Work instructions: All of the data must be output without alteration.

Provided material:

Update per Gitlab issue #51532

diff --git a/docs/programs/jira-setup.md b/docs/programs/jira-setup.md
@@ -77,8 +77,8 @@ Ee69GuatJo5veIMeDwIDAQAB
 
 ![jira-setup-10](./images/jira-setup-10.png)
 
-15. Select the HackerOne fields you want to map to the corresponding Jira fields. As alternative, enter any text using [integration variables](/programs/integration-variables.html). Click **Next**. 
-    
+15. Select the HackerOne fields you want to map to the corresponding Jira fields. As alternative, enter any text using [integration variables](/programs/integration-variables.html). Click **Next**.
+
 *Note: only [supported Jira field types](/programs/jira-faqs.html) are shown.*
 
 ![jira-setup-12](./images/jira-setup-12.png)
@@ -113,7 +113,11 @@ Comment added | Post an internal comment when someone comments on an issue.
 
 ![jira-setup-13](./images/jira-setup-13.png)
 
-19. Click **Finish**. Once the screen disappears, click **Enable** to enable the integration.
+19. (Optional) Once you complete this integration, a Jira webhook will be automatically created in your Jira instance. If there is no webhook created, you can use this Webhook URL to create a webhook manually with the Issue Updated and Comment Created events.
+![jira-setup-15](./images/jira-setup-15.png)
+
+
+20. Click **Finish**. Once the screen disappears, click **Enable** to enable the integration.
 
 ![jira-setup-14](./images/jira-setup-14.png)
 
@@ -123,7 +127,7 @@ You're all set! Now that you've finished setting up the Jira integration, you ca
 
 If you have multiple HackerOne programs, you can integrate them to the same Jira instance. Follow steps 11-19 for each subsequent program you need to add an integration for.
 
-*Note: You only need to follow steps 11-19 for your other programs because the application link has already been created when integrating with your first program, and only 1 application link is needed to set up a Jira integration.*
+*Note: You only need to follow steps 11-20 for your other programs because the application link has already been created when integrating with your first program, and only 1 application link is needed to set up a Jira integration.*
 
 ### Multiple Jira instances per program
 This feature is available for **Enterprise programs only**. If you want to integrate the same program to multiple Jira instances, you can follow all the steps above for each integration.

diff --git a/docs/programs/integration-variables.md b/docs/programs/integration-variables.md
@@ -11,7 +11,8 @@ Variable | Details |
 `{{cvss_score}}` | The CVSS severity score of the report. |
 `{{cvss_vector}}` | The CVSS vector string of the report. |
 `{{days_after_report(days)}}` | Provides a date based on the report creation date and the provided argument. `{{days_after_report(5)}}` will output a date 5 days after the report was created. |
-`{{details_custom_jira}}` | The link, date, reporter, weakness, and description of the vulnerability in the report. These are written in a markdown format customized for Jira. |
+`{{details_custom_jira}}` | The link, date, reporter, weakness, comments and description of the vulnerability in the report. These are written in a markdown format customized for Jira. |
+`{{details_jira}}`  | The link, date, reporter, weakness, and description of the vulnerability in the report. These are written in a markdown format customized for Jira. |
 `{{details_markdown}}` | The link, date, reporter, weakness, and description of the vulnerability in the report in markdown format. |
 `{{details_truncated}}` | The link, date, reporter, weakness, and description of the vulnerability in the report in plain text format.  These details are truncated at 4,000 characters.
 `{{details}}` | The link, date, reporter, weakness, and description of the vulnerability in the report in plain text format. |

Problem solution:
Update per Gitlab issue #51532

diff --git a/docs/programs/jira-setup.md b/docs/programs/jira-setup.md
@@ -77,8 +77,8 @@ Ee69GuatJo5veIMeDwIDAQAB
 
 ![jira-setup-10](./images/jira-setup-10.png)
 
-15. Select the HackerOne fields you want to map to the corresponding Jira fields. As alternative, enter any text using [integration variables](/programs/integration-variables.html). Click **Next**. 
-    
+15. Select the HackerOne fields you want to map to the corresponding Jira fields. As alternative, enter any text using [integration variables](/programs/integration-variables.html). Click **Next**.
+
 *Note: only [supported Jira field types](/programs/jira-faqs.html) are shown.*
 
 ![jira-setup-12](./images/jira-setup-12.png)
@@ -113,7 +113,11 @@ Comment added | Post an internal comment when someone comments on an issue.
 
 ![jira-setup-13](./images/jira-setup-13.png)
 
-19. Click **Finish**. Once the screen disappears, click **Enable** to enable the integration.
+19. (Optional) Once you complete this integration, a Jira webhook will be automatically created in your Jira instance. If there is no webhook created, you can use this Webhook URL to create a webhook manually with the Issue Updated and Comment Created events.
+![jira-setup-15](./images/jira-setup-15.png)
+
+
+20. Click **Finish**. Once the screen disappears, click **Enable** to enable the integration.
 
 ![jira-setup-14](./images/jira-setup-14.png)
 
@@ -123,7 +127,7 @@ You're all set! Now that you've finished setting up the Jira integration, you ca
 
 If you have multiple HackerOne programs, you can integrate them to the same Jira instance. Follow steps 11-19 for each subsequent program you need to add an integration for.
 
-*Note: You only need to follow steps 11-19 for your other programs because the application link has already been created when integrating with your first program, and only 1 application link is needed to set up a Jira integration.*
+*Note: You only need to follow steps 11-20 for your other programs because the application link has already been created when integrating with your first program, and only 1 application link is needed to set up a Jira integration.*
 
 ### Multiple Jira instances per program
 This feature is available for **Enterprise programs only**. If you want to integrate the same program to multiple Jira instances, you can follow all the steps above for each integration.

diff --git a/docs/programs/integration-variables.md b/docs/programs/integration-variables.md
@@ -11,7 +11,8 @@ Variable | Details |
 `{{cvss_score}}` | The CVSS severity score of the report. |
 `{{cvss_vector}}` | The CVSS vector string of the report. |
 `{{days_after_report(days)}}` | Provides a date based on the report creation date and the provided argument. `{{days_after_report(5)}}` will output a date 5 days after the report was created. |
-`{{details_custom_jira}}` | The link, date, reporter, weakness, and description of the vulnerability in the report. These are written in a markdown format customized for Jira. |
+`{{details_custom_jira}}` | The link, date, reporter, weakness, comments and description of the vulnerability in the report. These are written in a markdown format customized for Jira. |
+`{{details_jira}}`  | The link, date, reporter, weakness, and description of the vulnerability in the report. These are written in a markdown format customized for Jira. |
 `{{details_markdown}}` | The link, date, reporter, weakness, and description of the vulnerability in the report in markdown format. |
 `{{details_truncated}}` | The link, date, reporter, weakness, and description of the vulnerability in the report in plain text format.  These details are truncated at 4,000 characters.
 `{{details}}` | The link, date, reporter, weakness, and description of the vulnerability in the report in plain text format. |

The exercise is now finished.